(Beginning of Source data)

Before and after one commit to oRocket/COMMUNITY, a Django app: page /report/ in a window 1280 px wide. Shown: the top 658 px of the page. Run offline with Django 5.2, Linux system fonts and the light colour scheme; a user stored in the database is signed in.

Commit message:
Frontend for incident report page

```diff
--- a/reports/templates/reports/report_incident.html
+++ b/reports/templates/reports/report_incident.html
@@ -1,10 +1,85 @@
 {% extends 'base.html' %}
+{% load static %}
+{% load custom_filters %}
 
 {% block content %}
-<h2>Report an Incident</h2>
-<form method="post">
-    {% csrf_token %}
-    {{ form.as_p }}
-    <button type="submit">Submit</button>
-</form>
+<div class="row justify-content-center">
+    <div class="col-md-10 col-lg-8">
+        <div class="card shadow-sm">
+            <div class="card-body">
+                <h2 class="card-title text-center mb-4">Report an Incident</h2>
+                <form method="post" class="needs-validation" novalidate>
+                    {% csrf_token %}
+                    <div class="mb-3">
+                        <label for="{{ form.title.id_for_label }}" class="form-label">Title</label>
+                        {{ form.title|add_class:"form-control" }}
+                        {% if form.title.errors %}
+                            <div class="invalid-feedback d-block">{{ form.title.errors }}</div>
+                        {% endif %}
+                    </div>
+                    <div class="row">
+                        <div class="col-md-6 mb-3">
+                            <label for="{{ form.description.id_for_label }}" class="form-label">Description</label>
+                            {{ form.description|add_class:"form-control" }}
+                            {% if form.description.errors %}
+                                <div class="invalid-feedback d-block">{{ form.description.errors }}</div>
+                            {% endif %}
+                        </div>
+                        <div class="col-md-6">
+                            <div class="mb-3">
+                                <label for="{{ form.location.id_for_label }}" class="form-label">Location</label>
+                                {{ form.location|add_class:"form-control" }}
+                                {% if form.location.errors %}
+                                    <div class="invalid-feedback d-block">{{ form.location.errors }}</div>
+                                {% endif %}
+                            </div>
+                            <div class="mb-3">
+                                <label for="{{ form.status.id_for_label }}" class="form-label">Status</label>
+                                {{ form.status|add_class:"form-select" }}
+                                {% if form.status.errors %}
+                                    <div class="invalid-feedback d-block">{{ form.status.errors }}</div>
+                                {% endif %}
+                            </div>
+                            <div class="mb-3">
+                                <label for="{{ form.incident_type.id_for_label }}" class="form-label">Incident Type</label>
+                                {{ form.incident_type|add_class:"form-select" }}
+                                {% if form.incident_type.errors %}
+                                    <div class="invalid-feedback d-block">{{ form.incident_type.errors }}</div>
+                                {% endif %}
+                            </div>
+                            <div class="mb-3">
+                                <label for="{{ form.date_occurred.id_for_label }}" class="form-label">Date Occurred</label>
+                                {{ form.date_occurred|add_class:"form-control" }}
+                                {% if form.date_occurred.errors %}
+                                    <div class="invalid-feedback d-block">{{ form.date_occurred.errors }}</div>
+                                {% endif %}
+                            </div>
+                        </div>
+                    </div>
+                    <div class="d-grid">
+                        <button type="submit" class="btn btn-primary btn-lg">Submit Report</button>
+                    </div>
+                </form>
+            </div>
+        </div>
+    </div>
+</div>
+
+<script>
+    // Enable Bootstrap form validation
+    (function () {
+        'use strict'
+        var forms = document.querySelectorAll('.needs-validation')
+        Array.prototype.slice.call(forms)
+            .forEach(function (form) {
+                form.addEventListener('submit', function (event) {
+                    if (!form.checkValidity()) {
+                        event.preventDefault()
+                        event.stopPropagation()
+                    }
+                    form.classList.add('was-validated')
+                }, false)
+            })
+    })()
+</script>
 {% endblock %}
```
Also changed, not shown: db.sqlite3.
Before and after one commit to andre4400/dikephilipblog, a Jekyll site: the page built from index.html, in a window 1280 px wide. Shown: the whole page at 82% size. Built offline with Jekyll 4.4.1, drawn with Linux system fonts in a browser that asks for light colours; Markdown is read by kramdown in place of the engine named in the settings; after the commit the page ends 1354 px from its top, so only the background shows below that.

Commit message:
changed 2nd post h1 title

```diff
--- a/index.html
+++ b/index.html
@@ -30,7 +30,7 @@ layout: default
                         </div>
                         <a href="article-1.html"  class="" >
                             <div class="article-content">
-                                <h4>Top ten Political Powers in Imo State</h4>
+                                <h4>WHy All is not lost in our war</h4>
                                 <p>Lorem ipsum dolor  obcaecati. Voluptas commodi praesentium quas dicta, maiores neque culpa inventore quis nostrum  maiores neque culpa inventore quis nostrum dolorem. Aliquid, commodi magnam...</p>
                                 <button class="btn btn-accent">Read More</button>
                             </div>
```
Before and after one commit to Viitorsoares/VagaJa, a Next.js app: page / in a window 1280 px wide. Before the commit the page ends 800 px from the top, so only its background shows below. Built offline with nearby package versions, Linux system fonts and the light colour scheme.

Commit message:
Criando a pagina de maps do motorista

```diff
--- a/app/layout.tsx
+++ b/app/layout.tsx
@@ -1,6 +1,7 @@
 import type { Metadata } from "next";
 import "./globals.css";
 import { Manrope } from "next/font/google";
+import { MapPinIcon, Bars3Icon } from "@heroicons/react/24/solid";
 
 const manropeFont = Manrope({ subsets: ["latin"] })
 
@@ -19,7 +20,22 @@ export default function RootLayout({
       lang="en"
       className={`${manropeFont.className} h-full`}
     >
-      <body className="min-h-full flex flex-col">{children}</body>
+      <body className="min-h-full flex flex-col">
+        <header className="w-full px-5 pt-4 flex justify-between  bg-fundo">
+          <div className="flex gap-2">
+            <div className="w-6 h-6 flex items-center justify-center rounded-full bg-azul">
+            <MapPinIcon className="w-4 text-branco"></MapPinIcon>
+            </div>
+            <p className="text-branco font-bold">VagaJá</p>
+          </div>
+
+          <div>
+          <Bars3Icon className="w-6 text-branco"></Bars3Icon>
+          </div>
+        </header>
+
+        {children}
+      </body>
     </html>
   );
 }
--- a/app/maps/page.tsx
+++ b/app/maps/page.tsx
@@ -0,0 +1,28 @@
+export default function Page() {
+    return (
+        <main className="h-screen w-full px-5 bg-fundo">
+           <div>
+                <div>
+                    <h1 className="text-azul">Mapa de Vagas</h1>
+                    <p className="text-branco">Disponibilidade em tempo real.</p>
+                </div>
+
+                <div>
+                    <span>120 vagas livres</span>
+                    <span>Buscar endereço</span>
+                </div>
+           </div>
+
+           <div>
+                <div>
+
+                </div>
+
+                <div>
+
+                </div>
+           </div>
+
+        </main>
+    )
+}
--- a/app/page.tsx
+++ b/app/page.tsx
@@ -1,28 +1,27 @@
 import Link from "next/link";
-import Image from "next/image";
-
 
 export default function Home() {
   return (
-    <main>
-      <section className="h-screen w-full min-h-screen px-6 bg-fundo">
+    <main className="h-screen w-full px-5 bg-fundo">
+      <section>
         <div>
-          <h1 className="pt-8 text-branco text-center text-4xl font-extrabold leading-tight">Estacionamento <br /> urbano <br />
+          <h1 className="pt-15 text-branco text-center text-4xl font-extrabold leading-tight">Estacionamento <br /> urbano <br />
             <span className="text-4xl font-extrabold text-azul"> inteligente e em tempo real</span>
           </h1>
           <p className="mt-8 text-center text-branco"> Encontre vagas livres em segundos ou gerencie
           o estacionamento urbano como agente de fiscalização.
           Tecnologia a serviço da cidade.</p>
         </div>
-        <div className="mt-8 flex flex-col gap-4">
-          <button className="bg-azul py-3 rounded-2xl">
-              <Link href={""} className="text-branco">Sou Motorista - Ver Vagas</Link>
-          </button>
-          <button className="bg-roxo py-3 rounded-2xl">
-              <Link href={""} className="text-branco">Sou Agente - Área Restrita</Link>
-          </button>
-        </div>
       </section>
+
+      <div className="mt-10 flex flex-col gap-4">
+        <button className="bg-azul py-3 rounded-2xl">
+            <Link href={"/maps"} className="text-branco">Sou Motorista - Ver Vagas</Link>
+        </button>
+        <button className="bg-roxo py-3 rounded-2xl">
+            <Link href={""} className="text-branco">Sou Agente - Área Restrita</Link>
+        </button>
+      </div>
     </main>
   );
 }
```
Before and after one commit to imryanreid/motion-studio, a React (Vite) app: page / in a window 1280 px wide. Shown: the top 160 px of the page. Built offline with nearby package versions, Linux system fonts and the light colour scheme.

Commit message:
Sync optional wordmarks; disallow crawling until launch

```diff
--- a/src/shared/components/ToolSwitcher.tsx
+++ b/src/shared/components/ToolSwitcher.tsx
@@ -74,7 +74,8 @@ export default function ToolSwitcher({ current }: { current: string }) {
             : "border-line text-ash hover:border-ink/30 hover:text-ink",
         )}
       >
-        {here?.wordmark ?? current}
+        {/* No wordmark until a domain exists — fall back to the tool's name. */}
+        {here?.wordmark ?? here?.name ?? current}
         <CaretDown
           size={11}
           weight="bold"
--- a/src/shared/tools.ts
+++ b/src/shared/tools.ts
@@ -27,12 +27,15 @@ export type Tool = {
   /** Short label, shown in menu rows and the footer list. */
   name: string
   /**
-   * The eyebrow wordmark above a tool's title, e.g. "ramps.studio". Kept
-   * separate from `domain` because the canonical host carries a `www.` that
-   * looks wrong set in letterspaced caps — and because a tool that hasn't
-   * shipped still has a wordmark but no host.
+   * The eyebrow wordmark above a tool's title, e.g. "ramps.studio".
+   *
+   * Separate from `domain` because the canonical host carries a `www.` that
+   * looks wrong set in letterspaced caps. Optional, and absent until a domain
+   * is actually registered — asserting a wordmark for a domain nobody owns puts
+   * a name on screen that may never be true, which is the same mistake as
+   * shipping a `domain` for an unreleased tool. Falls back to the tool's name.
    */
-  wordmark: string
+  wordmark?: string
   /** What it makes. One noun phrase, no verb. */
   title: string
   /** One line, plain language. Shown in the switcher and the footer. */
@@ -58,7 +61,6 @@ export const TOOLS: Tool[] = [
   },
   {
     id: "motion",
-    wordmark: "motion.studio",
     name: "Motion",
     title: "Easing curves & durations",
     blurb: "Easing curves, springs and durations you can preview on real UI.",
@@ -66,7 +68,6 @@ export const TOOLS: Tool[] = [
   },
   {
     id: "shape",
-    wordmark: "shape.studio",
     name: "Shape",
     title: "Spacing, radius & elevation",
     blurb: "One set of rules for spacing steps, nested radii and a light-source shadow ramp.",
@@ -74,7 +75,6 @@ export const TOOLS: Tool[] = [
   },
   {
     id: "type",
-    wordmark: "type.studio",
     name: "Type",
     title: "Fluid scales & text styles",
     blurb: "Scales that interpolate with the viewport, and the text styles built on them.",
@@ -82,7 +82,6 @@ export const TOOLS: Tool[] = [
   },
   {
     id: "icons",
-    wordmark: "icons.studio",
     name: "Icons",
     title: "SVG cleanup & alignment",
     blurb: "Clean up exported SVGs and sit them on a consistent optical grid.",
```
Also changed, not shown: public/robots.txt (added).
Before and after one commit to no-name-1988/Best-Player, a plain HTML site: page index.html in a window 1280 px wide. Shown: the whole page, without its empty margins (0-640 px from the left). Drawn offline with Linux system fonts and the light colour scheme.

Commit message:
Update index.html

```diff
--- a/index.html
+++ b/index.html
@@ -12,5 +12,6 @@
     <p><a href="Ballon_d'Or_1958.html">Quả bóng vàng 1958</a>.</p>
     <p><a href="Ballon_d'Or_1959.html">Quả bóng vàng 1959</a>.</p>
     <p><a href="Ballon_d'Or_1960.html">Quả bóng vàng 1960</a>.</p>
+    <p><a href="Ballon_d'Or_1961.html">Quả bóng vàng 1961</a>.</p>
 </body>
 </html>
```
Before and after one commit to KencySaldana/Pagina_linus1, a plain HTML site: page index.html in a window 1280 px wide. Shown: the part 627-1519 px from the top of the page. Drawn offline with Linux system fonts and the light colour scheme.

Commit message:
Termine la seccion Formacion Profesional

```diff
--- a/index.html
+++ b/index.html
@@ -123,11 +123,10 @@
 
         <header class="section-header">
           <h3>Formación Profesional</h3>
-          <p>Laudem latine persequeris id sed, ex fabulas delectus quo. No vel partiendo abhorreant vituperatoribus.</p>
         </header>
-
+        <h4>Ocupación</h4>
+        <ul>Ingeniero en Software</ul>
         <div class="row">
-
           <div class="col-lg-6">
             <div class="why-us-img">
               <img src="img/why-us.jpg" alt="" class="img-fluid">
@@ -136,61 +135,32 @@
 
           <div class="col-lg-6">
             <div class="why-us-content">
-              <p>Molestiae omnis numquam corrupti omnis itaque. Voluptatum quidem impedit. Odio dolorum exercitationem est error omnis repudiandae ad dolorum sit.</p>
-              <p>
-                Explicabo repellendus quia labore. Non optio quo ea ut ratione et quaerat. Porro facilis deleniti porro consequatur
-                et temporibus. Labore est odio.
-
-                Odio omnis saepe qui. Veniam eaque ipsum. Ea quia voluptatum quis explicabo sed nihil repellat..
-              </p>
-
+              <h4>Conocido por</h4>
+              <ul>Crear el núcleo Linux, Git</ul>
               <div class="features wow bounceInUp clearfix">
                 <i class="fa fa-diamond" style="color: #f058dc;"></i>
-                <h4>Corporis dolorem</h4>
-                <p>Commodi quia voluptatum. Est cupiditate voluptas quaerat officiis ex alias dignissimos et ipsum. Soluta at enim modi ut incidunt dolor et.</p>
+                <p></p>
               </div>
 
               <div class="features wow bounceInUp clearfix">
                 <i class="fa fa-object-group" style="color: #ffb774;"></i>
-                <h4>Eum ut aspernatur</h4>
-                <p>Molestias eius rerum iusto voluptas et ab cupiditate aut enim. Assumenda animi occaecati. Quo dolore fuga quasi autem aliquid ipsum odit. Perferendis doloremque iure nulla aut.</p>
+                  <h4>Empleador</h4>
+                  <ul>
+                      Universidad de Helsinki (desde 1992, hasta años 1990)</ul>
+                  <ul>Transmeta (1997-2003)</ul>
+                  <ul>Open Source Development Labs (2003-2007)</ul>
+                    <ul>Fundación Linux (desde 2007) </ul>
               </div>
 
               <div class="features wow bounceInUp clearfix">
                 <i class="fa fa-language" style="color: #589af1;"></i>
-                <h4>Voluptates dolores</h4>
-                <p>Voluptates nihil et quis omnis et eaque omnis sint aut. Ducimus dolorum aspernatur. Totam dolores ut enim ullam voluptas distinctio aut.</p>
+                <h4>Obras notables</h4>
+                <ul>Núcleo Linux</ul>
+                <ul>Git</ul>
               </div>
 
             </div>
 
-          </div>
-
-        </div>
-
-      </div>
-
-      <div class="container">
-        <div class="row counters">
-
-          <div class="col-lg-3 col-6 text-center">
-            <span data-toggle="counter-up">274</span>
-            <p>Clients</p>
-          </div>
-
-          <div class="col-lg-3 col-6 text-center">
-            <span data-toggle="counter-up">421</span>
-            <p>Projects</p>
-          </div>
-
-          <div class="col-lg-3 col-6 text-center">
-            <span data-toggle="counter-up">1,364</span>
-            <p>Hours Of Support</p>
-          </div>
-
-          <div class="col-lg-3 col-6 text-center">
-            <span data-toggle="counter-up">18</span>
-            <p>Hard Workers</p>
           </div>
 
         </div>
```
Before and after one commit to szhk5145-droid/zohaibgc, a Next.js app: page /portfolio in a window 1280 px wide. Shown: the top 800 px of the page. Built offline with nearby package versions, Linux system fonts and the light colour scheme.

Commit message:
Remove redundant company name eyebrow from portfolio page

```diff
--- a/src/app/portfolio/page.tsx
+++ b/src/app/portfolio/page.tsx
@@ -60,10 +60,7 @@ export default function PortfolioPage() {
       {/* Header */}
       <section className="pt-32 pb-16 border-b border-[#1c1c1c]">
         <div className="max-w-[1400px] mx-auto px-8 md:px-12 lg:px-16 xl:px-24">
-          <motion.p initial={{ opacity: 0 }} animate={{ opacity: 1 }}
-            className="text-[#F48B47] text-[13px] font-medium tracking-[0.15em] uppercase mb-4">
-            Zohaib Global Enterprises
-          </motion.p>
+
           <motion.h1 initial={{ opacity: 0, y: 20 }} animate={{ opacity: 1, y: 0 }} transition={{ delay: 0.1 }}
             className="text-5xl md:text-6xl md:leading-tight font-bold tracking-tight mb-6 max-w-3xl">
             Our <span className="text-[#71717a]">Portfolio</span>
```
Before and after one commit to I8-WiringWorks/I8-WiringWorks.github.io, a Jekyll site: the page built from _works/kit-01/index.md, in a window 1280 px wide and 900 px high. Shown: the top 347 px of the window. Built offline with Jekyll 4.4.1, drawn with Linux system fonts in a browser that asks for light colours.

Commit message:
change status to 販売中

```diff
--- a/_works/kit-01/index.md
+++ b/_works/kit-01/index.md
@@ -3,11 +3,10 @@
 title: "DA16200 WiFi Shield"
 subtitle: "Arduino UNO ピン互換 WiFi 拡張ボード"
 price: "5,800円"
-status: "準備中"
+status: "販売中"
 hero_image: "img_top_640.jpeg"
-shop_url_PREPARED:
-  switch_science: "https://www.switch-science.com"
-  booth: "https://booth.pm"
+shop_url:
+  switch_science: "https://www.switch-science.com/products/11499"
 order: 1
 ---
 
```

(End of Source data)

Where a line of the entries holds the string "eaque", include it in the count, and give only the final number.

■ **Response box**
2